Your Guide to Software Selection

Three Ways Nonprofit CRM is Unique

A few years ago one my former consulting clients came to me with a question. “My board member is questioning my purchase request for XYZ Nonprofit CRM database and asking why I can’t just use XYZ regular CRM package. How do I let him know we really do need this?!?!”

My client said he had tried to tell him that the other package wouldn’t do all of the nonprofit-specific things he needed his staff to do, but his board member wouldn’t have it. His objections, which I’ve heard way too many times, went like this:

  • Isn’t fundraising basically the same as sales?
  • Isn’t donor or volunteer tracking the same as customer management?
  • Online donations is just a shopping cart right?
  • Event planning is basically just webforms right?

The answer, of course, to each of these questions is “Yes, but no.” I talked with my client about these three themes I see that make a nonprofit-centric CRM absolutely necessary.

  1. Supporter Profiles that Aren’t Company-Centric

Your nonprofit-centric CRM certainly does have many of the characteristics of a for-profit CRM, but the biggest must be the baseline view of a customer profile. It’s this one big difference that makes configuring a for-profit database for nonprofit use extremely difficult. In a standard for-profit CRM database the profile hierarchy starts with the ‘Company’ record at the top level. Individuals are then added as contacts associated with that ‘Company’. In a nonprofit database an individual must be a top-level entity. This is important as the direct relationship of the nonprofit can be either to a company (vendor, Foundation, or company) or an individual (family member, donor, volunteer, or event participant) whereas for a for-profit business the standard relationship component is business-to-business (B2B).

The ability to track the interwoven relationships that can happen at a nonprofit means that basic characteristic is absolutely critical. Think of this scenario:

  • A high net worth individual donates to a nonprofit during an event they attended
  • This same individual, along with their spouse, are members of the organizations program at the top level group
  • The company the individual is CEO of donates in-kind product and services at a low-level sponsorship tier
  • Now an event for the organization comes up and an employee at the donors company asks for sponsorship benefits above their sponsorship tier
  • Typical answer would be to tell the sponsor no, but a nonprofit-centric database lets the organization employee realizes there is a personal relationship that affects the business sponsorship and a compromise may be best to work out in order to maintain the relationship with the high value donor.

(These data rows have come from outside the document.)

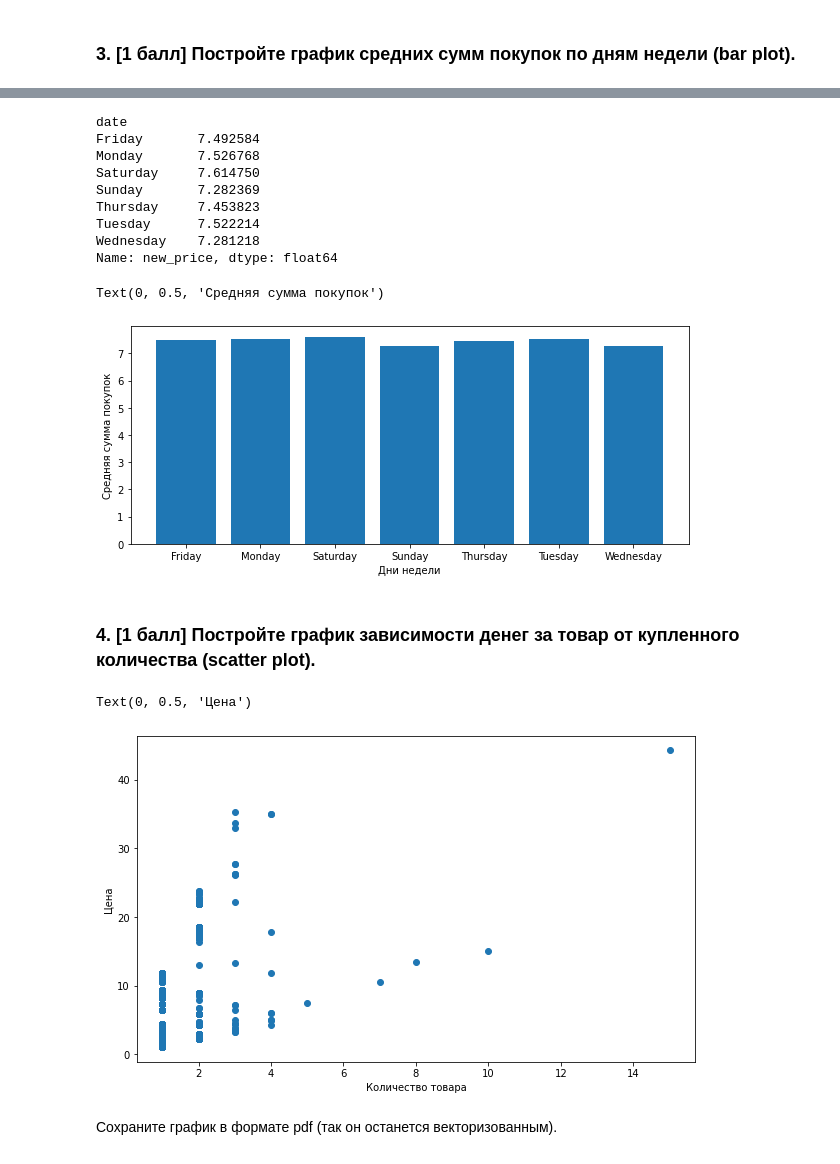
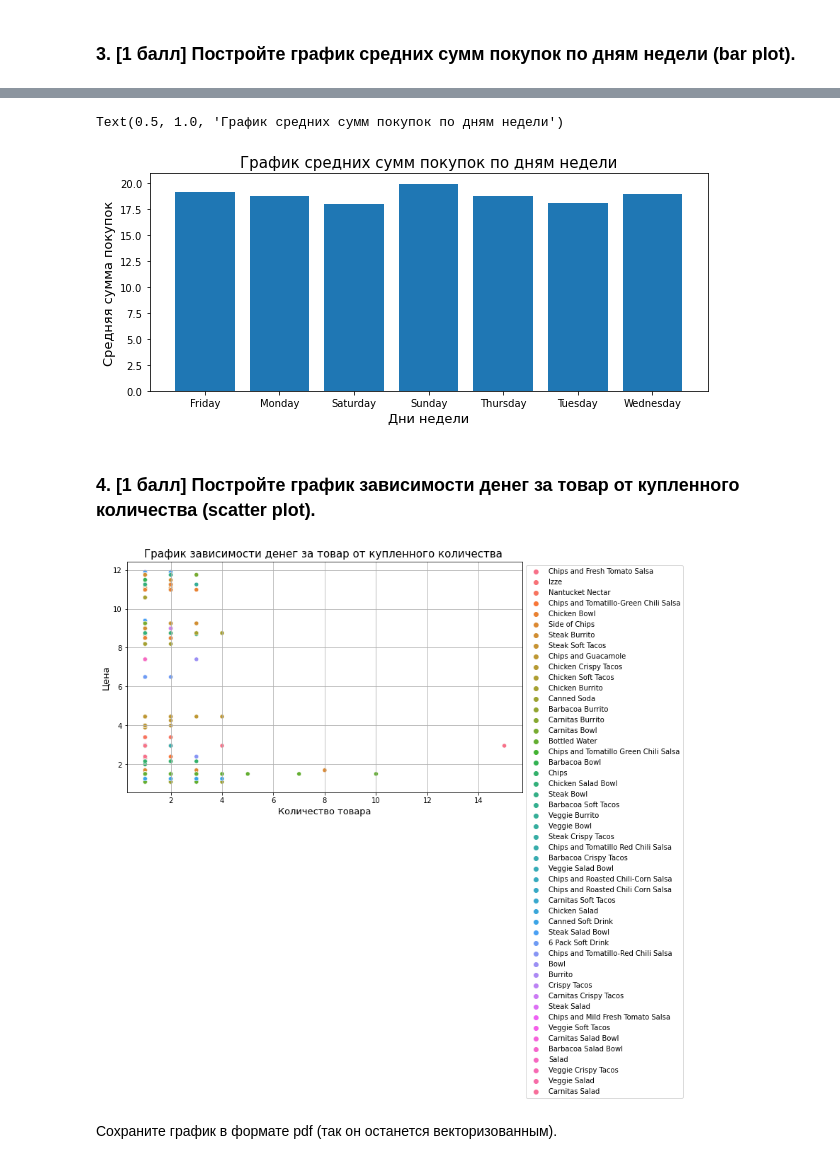
Before and after one commit to Ksenia-Leonteva/Autumn_Python_2022, a Jupyter notebook: homework_3/Pandas.ipynb, the cells around one changed output, grey strips where cells are left out. Saved outputs shown, nothing was run; the diff lists cells and outputs as text; code cells hidden in the pictures.

```diff
--- a/homework_3/Pandas.ipynb
+++ b/homework_3/Pandas.ipynb
@@ -161,0 +86,9 @@ dtype: int64
+# %%
+# your code
+pass_data_new = pass_data.copy(deep=True)
+for i in pass_data_new.columns:
+    if (pass_data_new[i].dtype == int64) or (pass_data_new[i].dtype == float64):
+        pass_data_new[i].fillna(value = 0, inplace = True)
+    if pass_data_new[i].dtype == object:
+        pass_data_new[i].fillna(value = '', inplace = True)
+pass_data_new
@@ -207,2 +163,7 @@ dtype: object
 # %% [markdown]
 Какая средняя/минимальная/максимальная цена у товара?
+# %%
+# your code
+# Добавляем столбец с ценой за одну единицу товара
+pass_data_new['new_price_for_one'] = pass_data_new['new_price'] / pass_data_new['quantity']
+pass_data_new
@@ -282,6 +258,6 @@ Name: new_price, dtype: float64
 Удалите старую колонку с ценой.
 # %%
 # your code
-pass_data_new1 = pass_data_new.drop(columns = ['item_price'],axis = 1)
+pass_data_new1 = pass_data_new.drop(columns = ['item_price'])
 pass_data_new1
 # %% [output]
@@ -656,6 +554,8 @@ Text(0, 0.5, 'Сумма покупок')
 ### 3. [1 балл] Постройте график средних сумм покупок по дням недели (bar plot).
 # %%
 # your code
-df_new_1 = df_new.copy(deep=True)
-df_new_1['date'] = df_new['date'].dt.day_name()
-df_new_1
+from datetime import datetime
+
+df_new = df.copy(deep=True)
+df_new['date'] = df_new['date'].apply(lambda _: datetime.strptime(_,"%Y-%m-%d"))
+df_new['day'] = df_new['date'].dt.day_name()
@@ -676,37 +562,30 @@ df_new_1
-# %%
-g4 = df_new_1.groupby(['date'])['new_price'].mean()
-g4
-# %% [output]
-date
-Friday       7.492584
-Monday       7.526768
-Saturday     7.614750
-Sunday       7.282369
-Thursday     7.453823
-Tuesday      7.522214
-Wednesday    7.281218
-Name: new_price, dtype: float64
 # %%
-g4_1 = dict(g4)
+g3 = dict(df_new.groupby(['day', 'order_id'])['new_price'].sum().groupby('day').mean())
 fig, ax = plt.subplots(figsize = (10, 4))
-ax.bar(g4_1.keys(), g4_1.values())
-ax.set_xlabel('Дни недели')
-ax.set_ylabel('Средняя сумма покупок')
+
+ax.bar(g3.keys(), g3.values())
+ax.set_xlabel('Дни недели', fontsize = 13)
+ax.set_ylabel('Средняя сумма покупок', fontsize = 13)
+ax.set_title('График средних сумм покупок по дням недели', fontsize = 15)
 # %% [output]
-Text(0, 0.5, 'Средняя сумма покупок')
+Text(0.5, 1.0, 'График средних сумм покупок по дням недели')
-[figure, old version]
+[figure, new version]
 # %% [markdown]
 ### 4. [1 балл] Постройте график зависимости денег за товар от купленного количества (scatter plot).
 # %%
 # your code
+import seaborn as sns
+fig, ax = plt.subplots(figsize=(10, 6))
 
-fig, ax = plt.subplots(figsize=(10, 6))
-ax.scatter(x = df['quantity'], y = df['new_price'])
-plt.xlabel("Количество товара")
-plt.ylabel("Цена")
+ax = sns.scatterplot(x = df['quantity'], y = df['new_price_for_one'], hue = df['item_name'])
+
+ax.set_xlabel('Количество товара', fontsize = 13)
+ax.set_ylabel('Цена', fontsize = 13)
+ax.set_title('График зависимости денег за товар от купленного количества ', fontsize = 15)
+plt.legend(bbox_to_anchor=(1, 1))
+ax.grid()
 # %% [output]
-Text(0, 0.5, 'Цена')
-[figure, old version]
+[figure, new version]
 # %% [markdown]
 Сохраните график в формате pdf (так он останется векторизованным).
 # %%
```
Also changed, not shown: parts of 60 cells of this notebook, 2 other files.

Without the unique relationship tags that nonprofit CRM databases include, such as householding (matching individuals to individuals without a company relationship), soft credits (crediting a donation to another related donor or company without impacting reporting totals), and a flexible database hierarchy this organization might have damaged a relationship with a valued donor.

  1. Not a Sales Pipeline with Transactions

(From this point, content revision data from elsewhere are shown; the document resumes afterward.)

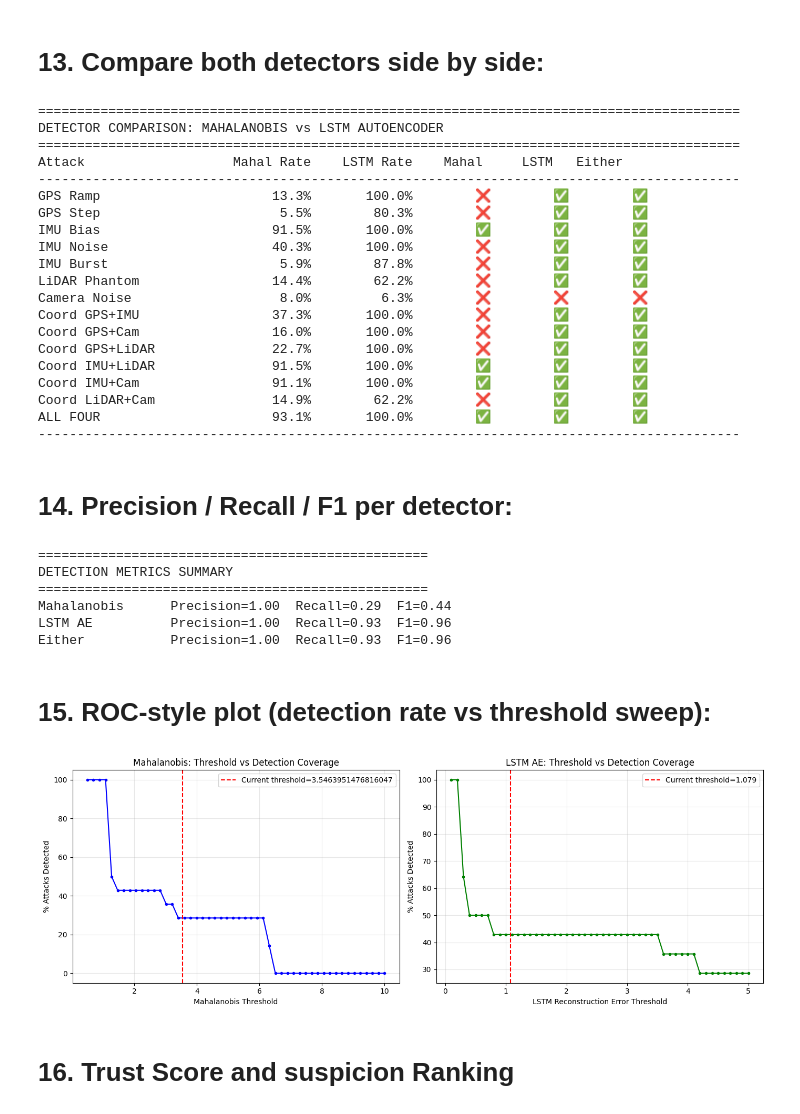
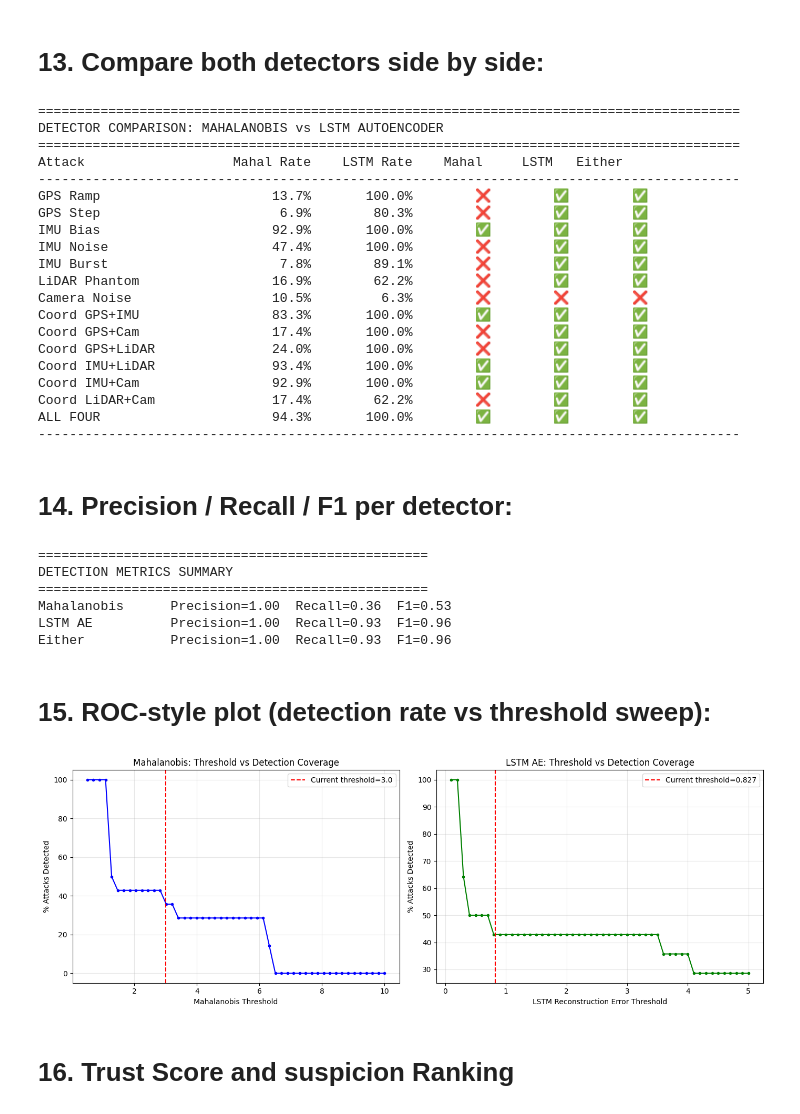
Before and after one commit to itsdharani/SensorTrust, a Jupyter notebook: notebooks/full_pipeline_0009_all_attacks.ipynb, the cells around one changed output. Drawn from its saved outputs; the diff is of its cells as text; code cells hidden in the pictures.

Commit message:
fix mahalanobis threshold

```diff
--- a/notebooks/full_pipeline_0009_all_attacks.ipynb
+++ b/notebooks/full_pipeline_0009_all_attacks.ipynb
@@ -823,10 +823,7 @@ Ratio: 1182.5x
 mahal = MahalanobisDetector()
 min_len = min(len(f1_clean), len(f2_clean), len(gmis_clean))
 mahal.fit(f1_clean[:min_len], f2_clean[:min_len], gmis_clean[:min_len])
-clean_scores = mahal.score(f1_clean[:min_len], f2_clean[:min_len], gmis_clean[:min_len])
-clean_scores = clean_scores[~np.isnan(clean_scores)]
-
-MAHAL_THRESHOLD = float(np.percentile(clean_scores, 95))
-print(f"Mahalanobis threshold (95th pct of clean scores): {MAHAL_THRESHOLD:.4f}")
+MAHAL_THRESHOLD = 3.0
+print("Mahalanobis fitted on clean data")
 # %% [output]
 Mahalanobis fitted on 437 samples
@@ -933,20 +930,20 @@ DETECTOR COMPARISON: MAHALANOBIS vs LSTM AUTOENCODER
 ==========================================================================================
 Attack                   Mahal Rate    LSTM Rate    Mahal     LSTM   Either
 ------------------------------------------------------------------------------------------
-GPS Ramp                      13.3%       100.0%        ❌        ✅        ✅
-GPS Step                       5.5%        80.3%        ❌        ✅        ✅
-IMU Bias                      91.5%       100.0%        ✅        ✅        ✅
-IMU Noise                     40.3%       100.0%        ❌        ✅        ✅
-IMU Burst                      5.9%        87.8%        ❌        ✅        ✅
-LiDAR Phantom                 14.4%        62.2%        ❌        ✅        ✅
-Camera Noise                   8.0%         6.3%        ❌        ❌        ❌
-Coord GPS+IMU                 37.3%       100.0%        ❌        ✅        ✅
-Coord GPS+Cam                 16.0%       100.0%        ❌        ✅        ✅
-Coord GPS+LiDAR               22.7%       100.0%        ❌        ✅        ✅
-Coord IMU+LiDAR               91.5%       100.0%        ✅        ✅        ✅
-Coord IMU+Cam                 91.1%       100.0%        ✅        ✅        ✅
-Coord LiDAR+Cam               14.9%        62.2%        ❌        ✅        ✅
-ALL FOUR                      93.1%       100.0%        ✅        ✅        ✅
+GPS Ramp                      13.7%       100.0%        ❌        ✅        ✅
+GPS Step                       6.9%        80.3%        ❌        ✅        ✅
+IMU Bias                      92.9%       100.0%        ✅        ✅        ✅
+IMU Noise                     47.4%       100.0%        ❌        ✅        ✅
+IMU Burst                      7.8%        89.1%        ❌        ✅        ✅
+LiDAR Phantom                 16.9%        62.2%        ❌        ✅        ✅
+Camera Noise                  10.5%         6.3%        ❌        ❌        ❌
+Coord GPS+IMU                 83.3%       100.0%        ✅        ✅        ✅
+Coord GPS+Cam                 17.4%       100.0%        ❌        ✅        ✅
+Coord GPS+LiDAR               24.0%       100.0%        ❌        ✅        ✅
+Coord IMU+LiDAR               93.4%       100.0%        ✅        ✅        ✅
+Coord IMU+Cam                 92.9%       100.0%        ✅        ✅        ✅
+Coord LiDAR+Cam               17.4%        62.2%        ❌        ✅        ✅
+ALL FOUR                      94.3%       100.0%        ✅        ✅        ✅
 ------------------------------------------------------------------------------------------
 # %% [markdown]
 # 14. Precision / Recall / F1 per detector:
@@ -993,7 +990,7 @@ for label, preds in [('Mahalanobis', mahal_preds), ('LSTM AE', lstm_preds), ('Ei
 ==================================================
 DETECTION METRICS SUMMARY
 ==================================================
-Mahalanobis      Precision=1.00  Recall=0.29  F1=0.44
+Mahalanobis      Precision=1.00  Recall=0.36  F1=0.53
 LSTM AE          Precision=1.00  Recall=0.93  F1=0.96
 Either           Precision=1.00  Recall=0.93  F1=0.96
 # %% [markdown]
@@ -1037,35 +1034,36 @@ for thresh in lstm_thresholds:
         min_len = min(len(r['f1']), len(r['f2']), len(r['gmis']))
         X = np.column_stack([r['f1'][:min_len], r['f2'][:min_len], r['gmis'][:min_len]])
         X = X[~np.isnan(X).any(axis=1)]
         if len(X) < 20:
             continue
         X_seq = create_sequences(X, seq_len=20)
         X_tensor = torch.tensor(X_seq, dtype=torch.float32).to(device)
         errors = []
         with torch.no_grad():
             for i in range(len(X_tensor)):
                 x = X_tensor[i].unsqueeze(0)
                 recon = model(x)
                 errors.append(torch.mean((x - recon) ** 2).item())
         errors = np.array(errors)
         rate = np.sum(errors > thresh) / len(errors) * 100
         if rate > 50:
             detected_count += 1
     lstm_rates_by_thresh.append(detected_count / len(attack_names_only) * 100)
 
 axes[1].plot(lstm_thresholds, lstm_rates_by_thresh, 'g-o', markersize=3)
-axes[1].axvline(x=threshold, color='r', linestyle='--', label=f'Current threshold={threshold:.3f}')
+drive_threshold = per_drive_thresholds["0009"]["threshold"]
+axes[1].axvline(x=drive_threshold, color='r', linestyle='--', label=f'Current threshold={drive_threshold:.3f}')
 axes[1].set_xlabel('LSTM Reconstruction Error Threshold')
 axes[1].set_ylabel('% Attacks Detected')
 axes[1].set_title('LSTM AE: Threshold vs Detection Coverage')
 axes[1].legend()
 axes[1].grid(True, alpha=0.3)
 
 plt.tight_layout()
 plt.savefig('../results/plots/threshold_sweep.png', dpi=150, bbox_inches='tight')
 plt.show()
 # %% [output]
-[figure, old version]
+[figure, new version]
 # %% [markdown]
 # 16. Trust Score and suspicion Ranking
 # %%
```
Also changed, not shown: parts of 14 cells of this notebook, 19 other files.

The standard linear sales pipeline used in your modern B2B CRM systems doesn’t work for a nonprofit organization where the interactions and transactions come from multiple sources and via multiple transaction vehicles. The nonprofit-centric CRM must intake transactions and interactions from various sources (storefront, donations page, multiple events, third party, social, and more) and credit a single transaction across multiple entities or individuals as described earlier. As in our example above, we have three separate relationship actions (donor, member, foundation) involving two different records and, most likely, transacted at different times over the course of months or years.

To add one more layer of complication that nonprofit organizations must comply with for all of these transactions is the notion of restricted funds. Organizations are required to honor donor intent. This insures donated funds are spent to the purpose for which they are given. The CRM database must be able to not only record the transaction, match to the multiple records involved correctly, but also track the restrictions on the donated dollars for reporting to the accounting department. If tracked incorrectly it can cause a PR nightmare…as many nonprofits have publicly had over this issue in the past.

  1. Reporting that makes the Transactional Relational

Lastly, with all important constituent data tracked in the platform, your organization must run reports on all relationships and interactions that influence the organization. The 360° view of a constituent involves many more elements than a for-profit database can handle. All of the constituents, their relationships, transactions, and interactions with your organization means creating relational reports that aren’t necessary for a standard for-profit business.

With proper reporting organizations can understand their supporters more intimately and determine the best way to stay close to them, support them in their relationship with the organization, and grow their commitment to it.

Thus, they are able to move from creating a transaction (a donation, membership or ticket purchase, etc) to connecting the dots and building a relationship with the constituent that extends for, hopefully, years to come.

Use the Right Tool for the Job

My former client took these points to his board member and was successfully able to explain why a nonprofit-centric CRM solution was the right tool for the job. There are certainly for-profit equivalencies for many business processes, expense reports and payroll are examples that come to mind, but there are others that must be industry-specific to allow for maximum effectiveness, staff efficiency, and to empower mission growth.

Andrew UrbanThree Ways Nonprofit CRM is Unique

Leave a Reply

Your email address will not be published. Required fields are marked *